Rumpus: I’m fascinated by that, the way language shapes the world.
Ford: Oh my God, yes. Language is so pleasurable. I don’t use it, but this is why I worry about things like Twitter and texting. Maybe there’s some pleasure in “OMG” and things like that, but I’ve not been able to find it. I just like words. When I was young, and I had to learn to read, I had great difficulty. I experienced the beauty and the non-cognitive quality of language. Its poetic, corporeal quality. How many syllables a word has. Synonyms and antonyms. How many fricatives. All of those things. It’s so part-and-parcel to me of what language is. So I’m alarmed when I see language being reduced to short little telegraphic spasms of communication.
Rumpus: Telegraphic is the right word. In some ways, things like Twitter seem like a return to the telegraph machine.

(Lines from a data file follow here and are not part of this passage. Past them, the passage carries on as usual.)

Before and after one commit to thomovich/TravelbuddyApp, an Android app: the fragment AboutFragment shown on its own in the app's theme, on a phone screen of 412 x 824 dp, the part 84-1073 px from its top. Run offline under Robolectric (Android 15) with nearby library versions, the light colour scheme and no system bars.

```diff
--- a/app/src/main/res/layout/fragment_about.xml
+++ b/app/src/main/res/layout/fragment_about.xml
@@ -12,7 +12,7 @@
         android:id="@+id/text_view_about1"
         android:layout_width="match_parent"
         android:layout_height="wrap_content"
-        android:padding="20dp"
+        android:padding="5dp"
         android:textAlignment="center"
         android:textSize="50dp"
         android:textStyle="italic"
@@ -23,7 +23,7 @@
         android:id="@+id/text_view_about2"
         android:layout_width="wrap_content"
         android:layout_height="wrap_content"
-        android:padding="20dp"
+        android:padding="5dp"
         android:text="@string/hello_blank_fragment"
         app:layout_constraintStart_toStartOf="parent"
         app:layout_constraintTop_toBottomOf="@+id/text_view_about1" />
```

Ford: People write me emails and they use these telegraphic acronyms. I don’t even know what the fuck they are! [Laughs.] I just happen to know OMG because I think that’s the kind of thing Frank would think is hilarious. I can’t even remember another one now. I’m sure you know thousands of them, because you’re a young man, and I’m an old man, and I’m not supposed to know them.

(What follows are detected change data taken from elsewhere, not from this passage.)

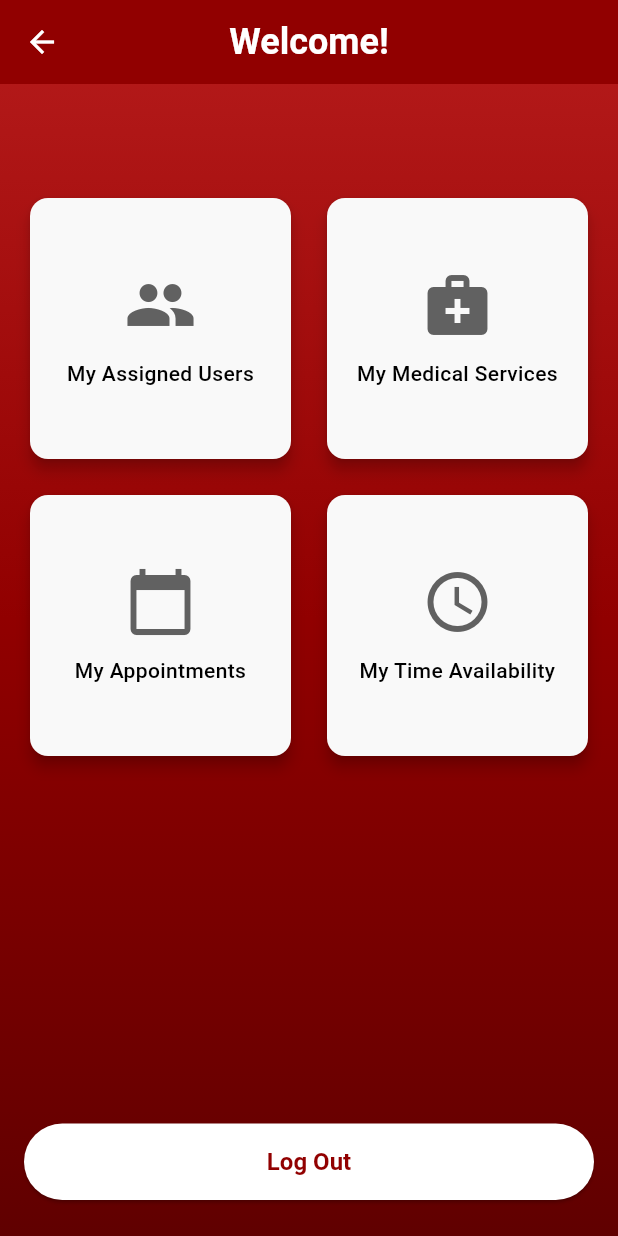
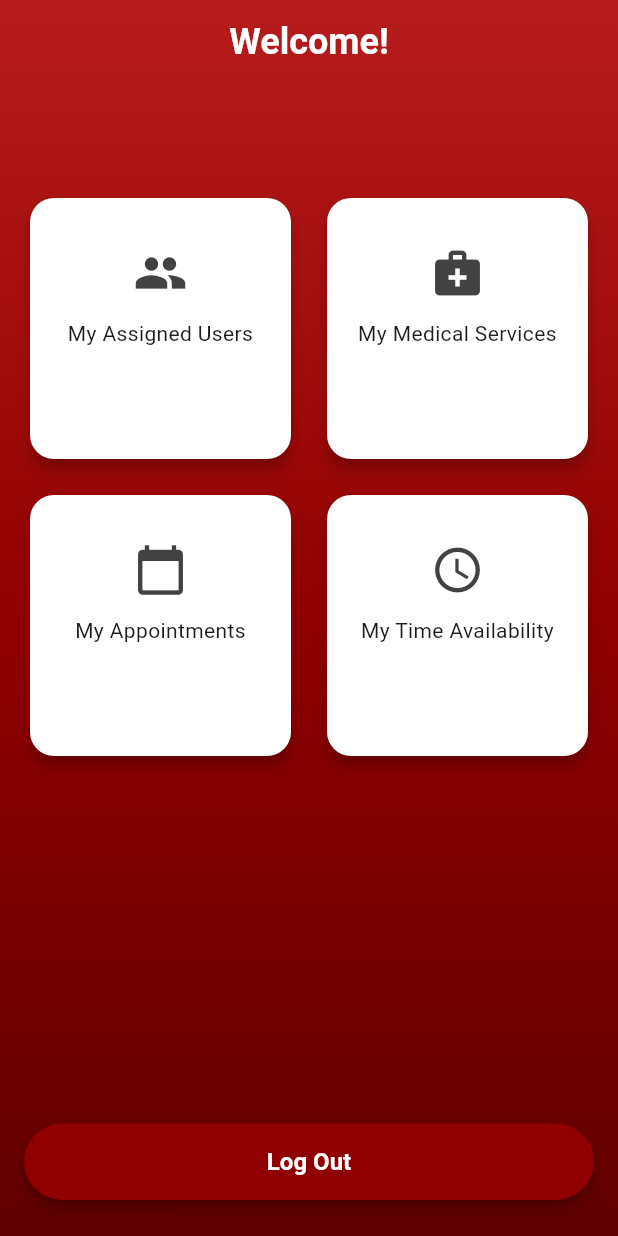
Before and after one commit to ediizvernari/Heart_App, a Flutter app: the MedicMainPage screen opened by its route, on a phone screen of 412 x 824 dp. Run offline on Flutter 3.47's test engine with Material 3 defaults, Android fonts, the phone set to English and light mode, and no system bars; our stand-ins replace dio, flutter_secure_storage, jwt_decoder; accounts and stored records are empty; network calls fail.

Commit message:
Added universal widgets and used the wrapped handler for the cvd prediction tap. Also deleted the share data with medic files

```diff
--- a/frontend/lib/features/users/data/models/assignment_status.dart
+++ b/frontend/lib/features/users/data/models/assignment_status.dart
@@ -1,16 +1,13 @@
 class AssignmentStatus {
   final bool isAssignedToMedic;
-  final bool sharesDataWithMedic;
 
   AssignmentStatus({
     required this.isAssignedToMedic,
-    required this.sharesDataWithMedic,
   });
 
   factory AssignmentStatus.fromJson(Map<String, dynamic> json) {
     return AssignmentStatus(
       isAssignedToMedic: json['has_assigned_medic'] as bool,
-      sharesDataWithMedic: json['shares_data_with_medic'] as bool,
     );
   }
 }
--- a/frontend/lib/widgets/action_card.dart
+++ b/frontend/lib/widgets/action_card.dart
@@ -7,7 +7,6 @@ class ActionCard extends StatelessWidget {
   final VoidCallback onTap;
   final bool isPrimary;
 
-  /// [isPrimary] determines styling for the primary (larger) action.
   const ActionCard({
     Key? key,
     required this.icon,
@@ -18,35 +17,25 @@ class ActionCard extends StatelessWidget {
 
   @override
   Widget build(BuildContext context) {
-    final iconColor = isPrimary ? AppColors.primaryRed : Colors.grey[700]!;
-    final textColor = isPrimary ? AppColors.primaryRed : Colors.black;
-    final iconSize = isPrimary ? 64.0 : 48.0;
-    final fontSize = isPrimary ? 18.0 : 14.0;
-
     return Card(
-      color: AppColors.cardBackground,
-      shape: RoundedRectangleBorder(
-        borderRadius: BorderRadius.circular(12),
-      ),
-      elevation: 4,
+      color: Colors.white,
+      elevation: isPrimary ? 6 : 4,
+      shape: RoundedRectangleBorder(borderRadius: BorderRadius.circular(16)),
       child: InkWell(
-        borderRadius: BorderRadius.circular(12),
         onTap: onTap,
-        child: Center(
+        borderRadius: BorderRadius.circular(16),
+        child: Padding(
+          padding: const EdgeInsets.symmetric(vertical: 32, horizontal: 16),
           child: Column(
             mainAxisSize: MainAxisSize.min,
             children: [
-              Icon(icon, size: iconSize, color: iconColor),
+              Icon(
+                icon,
+                size: 36,
+                color: isPrimary ? AppColors.primaryRed : Colors.grey[800],
+              ),
               const SizedBox(height: 12),
-              Text(
-                label,
-                textAlign: TextAlign.center,
-                style: TextStyle(
-                  fontSize: fontSize,
-                  fontWeight: FontWeight.w500,
-                  color: textColor,
-                ),
-              ),
+              Text(label, textAlign: TextAlign.center),
             ],
           ),
         ),
--- a/frontend/lib/widgets/custom_app_bar.dart
+++ b/frontend/lib/widgets/custom_app_bar.dart
@@ -1,6 +1,7 @@
 import 'package:flutter/material.dart';
-import '../../../../core/constants/app_colors.dart';
-import '../../../../core/constants/app_text_styles.dart';
+import 'package:frontend/core/constants/app_colors.dart';
+import 'package:frontend/core/constants/app_text_styles.dart';
+import 'package:frontend/core/theme/app_theme.dart';
 
 class CustomAppBar extends StatelessWidget implements PreferredSizeWidget {
   final String title;
@@ -8,6 +9,7 @@ class CustomAppBar extends StatelessWidget implements PreferredSizeWidget {
   final VoidCallback? onBack;
   final List<Widget>? actions;
   final Color iconColor;
+  final bool showBackButton;
 
   const CustomAppBar({
     Key? key,
@@ -16,6 +18,7 @@ class CustomAppBar extends StatelessWidget implements PreferredSizeWidget {
     this.onBack,
     this.actions,
     this.iconColor = Colors.white,
+    this.showBackButton = true,
   }) : super(key: key);
 
   @override
@@ -23,13 +26,23 @@ class CustomAppBar extends StatelessWidget implements PreferredSizeWidget {
 
   @override
   Widget build(BuildContext context) {
+    final gradient = Theme.of(context)
+            .extension<AppThemeExtension>()
+            ?.appBarGradient ??
+        AppColors.primaryGradient;
+
+    final canDefaultBack = showBackButton &&
+        onBack == null &&
+        Navigator.of(context).canPop();
+
     return AppBar(
-      backgroundColor: AppColors.primaryRed,
+      backgroundColor: Colors.transparent,
+      elevation: 0,
       iconTheme: IconThemeData(color: iconColor),
-      elevation: 0,
-      leading: onBack != null
+      automaticallyImplyLeading: canDefaultBack,
+      leading: showBackButton && onBack != null
           ? IconButton(
-              icon: const Icon(Icons.arrow_back, color: Colors.white),
+              icon: Icon(Icons.arrow_back, color: iconColor),
               onPressed: onBack,
             )
           : null,
@@ -48,6 +61,7 @@ class CustomAppBar extends StatelessWidget implements PreferredSizeWidget {
       ),
       centerTitle: true,
       actions: actions,
+      flexibleSpace: Container(decoration: BoxDecoration(gradient: gradient)),
     );
   }
 }
--- a/frontend/lib/widgets/rounded_button.dart
+++ b/frontend/lib/widgets/rounded_button.dart
@@ -5,25 +5,38 @@ import '../core/constants/app_text_styles.dart';
 class RoundedButton extends StatelessWidget {
   final String text;
   final VoidCallback onPressed;
+  final Color? backgroundColor;
+  final Color? foregroundColor;
+  final double borderRadius;
+  final EdgeInsetsGeometry padding;
+  final double elevation;
 
-  const RoundedButton({super.key, required this.text, required this.onPressed});
+  const RoundedButton({
+    super.key,
+    required this.text,
+    required this.onPressed,
+    this.backgroundColor,
+    this.foregroundColor,
+    this.borderRadius = 30,
+    this.padding = const EdgeInsets.symmetric(vertical: 16, horizontal: 24),
+    this.elevation = 4,
+  });
 
   @override
   Widget build(BuildContext context) {
-    return SizedBox(
-      width: MediaQuery.of(context).size.width * 0.6,
-      child: ElevatedButton(
-        onPressed: onPressed,
-        style: ElevatedButton.styleFrom(
-          backgroundColor: Colors.white,
-          foregroundColor: AppColors.primaryRed,
-          shape: RoundedRectangleBorder(
-            borderRadius: BorderRadius.circular(30),
-          ),
-          padding: const EdgeInsets.symmetric(vertical: 16),
+    return ElevatedButton(
+      onPressed: onPressed,
+      style: ElevatedButton.styleFrom(
+        backgroundColor: backgroundColor ?? AppColors.primaryRed,
+        foregroundColor: foregroundColor ?? Colors.white,
+        elevation: elevation,
+        padding: padding,
+        shape: RoundedRectangleBorder(
+          borderRadius: BorderRadius.circular(borderRadius),
         ),
-        child: Text(text, style: AppTextStyles.buttonText),
+        textStyle: AppTextStyles.buttonText,
       ),
+      child: Text(text),
     );
   }
 }
```
Also changed, not shown: frontend/lib/features/users/presentation/widgets/user_dashboard_panel.dart (+8 -2 lines), frontend/lib/handlers/client_cvd_prediction_button_handler.dart (+77 -31 lines).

Rumpus: Things swing back and forth, though. When I taught writing at the university level, some of my students would say they’d have to delete Twitter off of their phones so they could write a paper. Only something like 10 pages, but still. They couldn’t concentrate. So I wonder if people will start switching off. Going back to books.
Ford: I think you’re right. There’s hope. The absurdity will finally catch up with us. People will think to themselves, I haven’t gained anything from this—I wonder if there’s something I used to do that I could try again.
Rumpus: Maybe they’ll go to the library and pick up a book.
Ford: I was at the post office earlier and I saw someone packaging up two books to send to someone. I thought, how nice: They’re actually sending books to somebody.
Rumpus: It’s important to share books with people. Speaking of, I understand you teach a course at Columbia?
Ford: Yes, I teach one course, in the winter—a literature course. It’s a cushy job. It lets me teach literature, which I love to do. And I love my students. It’s win-win for me. I get to teach and read all kinds of really good books, and pass these books on to them. Columbia’s a great place. I’ve taught at lots of universities over the years, and Columbia is the best place that I’ve ever had anything to do with.
Rumpus: You also did your MFA at UC–Irvine. Can you tell me about that?
Ford: Yeah. With E.L. Doctorow. He was great. I found it to be completely wonderful. I was just prime for it at that time in my life. I had an empty brain, no prospects. You could just fill me up like a pitcher. But there was a guy who game out there at the same time as us. He drove with his family from Vermont. And he got there, and he got out of his car and looked around, and he said, “Yuck. Jesus! What is this about?” He packed up his car and drove back to the Catskills. He’s done very well with his writing since then. He’s a wonderful guy, very talented. It’s just a way of saying it wasn’t for him. Just because I took to the MFA and got a lot out of it doesn’t mean someone else would.
Rumpus: You’re saying there’s no wrong way to be a writer?
Ford: No, there’s not. That’s well put. There’s no wrong way to be a writer.